Has the Tide Shifted After the Surge in US Jobs?
Skerdian Meta • 3 min read
Unemployment Surged During Lock-Down
Unemployment was one of the main consequences of the coronavirus lock-down. As people got locked, many jobs were lost, since not all businesses can push the pause button. The unemployment rate surged all over the world, and jobless claims jumped higher. In the US, 701K people were layed off during May, while in April a staggering 20,687K people lost their jobs and that’s only from the non-farm employment sector.
In total, more than 40 million Americans were made redundant in the last few months. The same thing we saw in Canada, with smaller numbers but the same proportion of people losing their jobs. In Canada, more than a million people were made redundant in March and double that amount in April. The unemployment surged to 13% in April in Canada, while in US it surged to 14.7%.
Non-Farm Employment Positive Surprise in May
Predictions from economists were quite gloomy for this period and the coming months. Some of those predictions materialized in the previous two months, but in May the non-farm employment report from the US and the Canadian employment report came out quite positive. Jobs were expected to decline again in May, but 500K in Canada and by 7,750K in the US. These numbers would slow the pace of unemployment, but they are still massive figures, despite us getting used to such figures in the last two months. But, employment reversed and we saw an increase in both US and Canadian employment figures. Below are the short versions of both reports:
US Non-Farm May Employment Report
- Change in Non-farm payroll 2,509K vs -7,500K estimated
- April revised lower to -20,687K vs -20,537K estimated
- Unemployment rate for May 13.3% vs. 19% estimated.
- April unemployment rate stood at 14.7%
- Average weekly hours 34.7 vs. 34.3 estimate
- Average hourly earnings MOM -1.0% vs. +1.0 estimated
- Average hourly earnings YoY 6.7% vs. 8.5% estimated
- Participation rate for May 60.8% vs. 60.1% estimated
- April participation rate 60.2%
Employment is increasing again in US
Canadian May Employment Change
- May employment change +289.6K vs -500K expected
- April employment change -1,993.8K
- May unemployment rate 13.7% vs 15.0% expected (highest on record)
- April unemployment rate 13.0%
- Participation rate 61.4% vs 59.8% expected
As see above, the numbers are pretty good. The US non-farm payrolls increased by 2,509K in May against -7,500K expected and the unemployment rate declined to 13.3% from 14.7% in April, while expectations were for another increase to 19%. Earnings seems to have declined, but that’s due to the Trump cheque worth $600/week for some and $1,200/month for others, on top of unemployment benefits and other income with they might have had and has remained unchanged during the lock-down.
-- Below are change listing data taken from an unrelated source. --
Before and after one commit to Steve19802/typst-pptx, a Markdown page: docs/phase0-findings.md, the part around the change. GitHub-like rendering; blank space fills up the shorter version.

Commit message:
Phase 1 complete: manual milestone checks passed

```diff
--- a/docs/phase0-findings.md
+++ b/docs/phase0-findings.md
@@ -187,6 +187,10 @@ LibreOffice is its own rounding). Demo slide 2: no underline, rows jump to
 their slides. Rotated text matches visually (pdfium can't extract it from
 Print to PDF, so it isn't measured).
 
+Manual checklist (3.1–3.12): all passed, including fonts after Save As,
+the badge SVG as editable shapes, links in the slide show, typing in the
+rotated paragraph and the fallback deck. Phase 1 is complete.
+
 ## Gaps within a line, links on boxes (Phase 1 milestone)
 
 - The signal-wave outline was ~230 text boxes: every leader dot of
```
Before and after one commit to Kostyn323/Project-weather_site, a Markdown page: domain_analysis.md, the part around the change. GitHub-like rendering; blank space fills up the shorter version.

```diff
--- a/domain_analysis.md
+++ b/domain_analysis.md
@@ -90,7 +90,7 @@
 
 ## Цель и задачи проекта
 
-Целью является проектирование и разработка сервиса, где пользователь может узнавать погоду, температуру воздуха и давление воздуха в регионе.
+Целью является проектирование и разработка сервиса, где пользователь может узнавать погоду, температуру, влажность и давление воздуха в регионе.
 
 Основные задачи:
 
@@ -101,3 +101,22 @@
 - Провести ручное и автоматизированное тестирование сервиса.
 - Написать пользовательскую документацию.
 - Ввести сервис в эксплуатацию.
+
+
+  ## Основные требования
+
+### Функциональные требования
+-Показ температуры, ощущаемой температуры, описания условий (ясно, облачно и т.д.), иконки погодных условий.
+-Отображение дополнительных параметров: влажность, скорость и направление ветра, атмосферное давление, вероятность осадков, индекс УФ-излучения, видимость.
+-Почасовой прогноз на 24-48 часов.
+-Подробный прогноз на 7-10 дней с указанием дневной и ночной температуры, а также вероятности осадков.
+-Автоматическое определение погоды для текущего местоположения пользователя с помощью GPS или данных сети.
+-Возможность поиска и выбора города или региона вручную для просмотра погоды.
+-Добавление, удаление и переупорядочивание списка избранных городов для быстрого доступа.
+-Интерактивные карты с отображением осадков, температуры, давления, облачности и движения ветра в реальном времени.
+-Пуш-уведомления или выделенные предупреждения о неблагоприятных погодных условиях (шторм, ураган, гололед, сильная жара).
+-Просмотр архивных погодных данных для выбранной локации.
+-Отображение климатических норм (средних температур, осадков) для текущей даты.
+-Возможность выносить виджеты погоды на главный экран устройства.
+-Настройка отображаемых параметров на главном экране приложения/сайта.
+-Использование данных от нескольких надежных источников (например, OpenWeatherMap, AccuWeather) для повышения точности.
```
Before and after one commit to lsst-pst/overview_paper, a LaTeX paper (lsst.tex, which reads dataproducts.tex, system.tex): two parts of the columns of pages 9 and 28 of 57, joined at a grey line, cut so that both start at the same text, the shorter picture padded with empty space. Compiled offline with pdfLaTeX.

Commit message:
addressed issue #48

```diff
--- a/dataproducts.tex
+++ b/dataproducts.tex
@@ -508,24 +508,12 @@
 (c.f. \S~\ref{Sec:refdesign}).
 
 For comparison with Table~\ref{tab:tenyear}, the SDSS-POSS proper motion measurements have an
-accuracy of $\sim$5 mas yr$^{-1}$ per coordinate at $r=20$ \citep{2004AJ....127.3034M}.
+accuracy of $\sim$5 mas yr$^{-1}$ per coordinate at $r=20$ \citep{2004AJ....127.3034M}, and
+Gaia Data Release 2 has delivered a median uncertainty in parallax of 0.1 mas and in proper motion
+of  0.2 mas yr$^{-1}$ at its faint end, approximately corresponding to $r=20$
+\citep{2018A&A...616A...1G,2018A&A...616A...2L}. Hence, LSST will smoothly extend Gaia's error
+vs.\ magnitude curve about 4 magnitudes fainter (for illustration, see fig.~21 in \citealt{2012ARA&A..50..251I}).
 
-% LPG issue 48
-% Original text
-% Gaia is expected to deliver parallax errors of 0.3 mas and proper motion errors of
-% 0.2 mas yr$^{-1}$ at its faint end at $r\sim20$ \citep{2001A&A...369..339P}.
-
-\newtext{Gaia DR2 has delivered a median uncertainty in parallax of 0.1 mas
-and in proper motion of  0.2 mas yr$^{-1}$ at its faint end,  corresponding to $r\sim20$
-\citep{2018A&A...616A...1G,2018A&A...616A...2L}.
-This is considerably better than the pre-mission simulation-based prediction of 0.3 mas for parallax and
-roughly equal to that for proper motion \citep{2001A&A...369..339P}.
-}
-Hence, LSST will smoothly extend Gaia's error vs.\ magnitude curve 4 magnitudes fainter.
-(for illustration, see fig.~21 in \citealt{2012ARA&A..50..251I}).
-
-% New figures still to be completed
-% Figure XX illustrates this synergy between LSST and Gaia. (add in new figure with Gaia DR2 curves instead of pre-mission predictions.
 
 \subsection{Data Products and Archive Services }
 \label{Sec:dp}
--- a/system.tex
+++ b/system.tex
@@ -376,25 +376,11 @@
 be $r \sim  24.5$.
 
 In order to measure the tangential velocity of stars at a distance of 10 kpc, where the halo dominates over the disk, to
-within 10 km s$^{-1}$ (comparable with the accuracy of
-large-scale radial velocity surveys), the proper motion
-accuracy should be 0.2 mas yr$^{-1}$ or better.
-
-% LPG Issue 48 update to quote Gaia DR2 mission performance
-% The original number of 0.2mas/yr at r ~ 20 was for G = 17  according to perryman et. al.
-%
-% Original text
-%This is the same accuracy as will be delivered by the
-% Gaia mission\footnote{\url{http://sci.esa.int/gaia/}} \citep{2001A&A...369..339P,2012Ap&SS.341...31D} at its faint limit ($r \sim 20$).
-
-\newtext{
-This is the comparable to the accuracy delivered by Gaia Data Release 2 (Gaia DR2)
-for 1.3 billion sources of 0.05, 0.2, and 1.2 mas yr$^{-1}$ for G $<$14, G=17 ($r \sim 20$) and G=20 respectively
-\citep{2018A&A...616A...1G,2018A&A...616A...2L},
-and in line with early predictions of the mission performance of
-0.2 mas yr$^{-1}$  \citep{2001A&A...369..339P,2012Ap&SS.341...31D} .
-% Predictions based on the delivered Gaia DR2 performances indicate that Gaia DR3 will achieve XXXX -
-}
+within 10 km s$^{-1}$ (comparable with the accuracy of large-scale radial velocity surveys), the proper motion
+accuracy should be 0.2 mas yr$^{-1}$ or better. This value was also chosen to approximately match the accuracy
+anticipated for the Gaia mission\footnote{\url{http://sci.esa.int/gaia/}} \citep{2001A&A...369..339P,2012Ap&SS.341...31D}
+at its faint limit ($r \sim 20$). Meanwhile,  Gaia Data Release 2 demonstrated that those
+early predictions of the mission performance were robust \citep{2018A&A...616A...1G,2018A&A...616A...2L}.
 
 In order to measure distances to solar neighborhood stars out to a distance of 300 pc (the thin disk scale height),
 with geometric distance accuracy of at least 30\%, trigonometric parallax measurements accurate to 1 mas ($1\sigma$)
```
Participation rate also increased, which has softened the positive impact of surging jobs on the unemployment rate.
In Canada, employment turned positive as well, increasing by 289.6K against -500.0K expected. Although, the unemployment rate increased by 0.7% to 13.7% from 13.0%, but it beat expectations of 15%. This increase in the unemployment rate when jobs also increased, is explained by the increase in participation rate.
Has the Tide Shifted?
Anyway, the question in everyone’s mind right now is “Has the situation reversed now that he lock-downs are mostly over”? Well, things are not as bad as they were for sure, shown by the employment reports in May, which was mostly another quarantine month. That’s a good sign. But, many business are gone forever, small or medium. So, after some positive months as most people get back to work, we will see the real results of the lock down.
Employees of the business who are closed and some self-employed people will add up and make it difficult to get back to pre-lockdown unemployment rates. Also, the business confidence has declined, as has spending, which will take some time to recover. Add the US protests and destruction during the last week, which is stil ongoing and the future doesn’t seem to promising, especially for business. So, it will be difficult for employment to get back to pre-covid levels.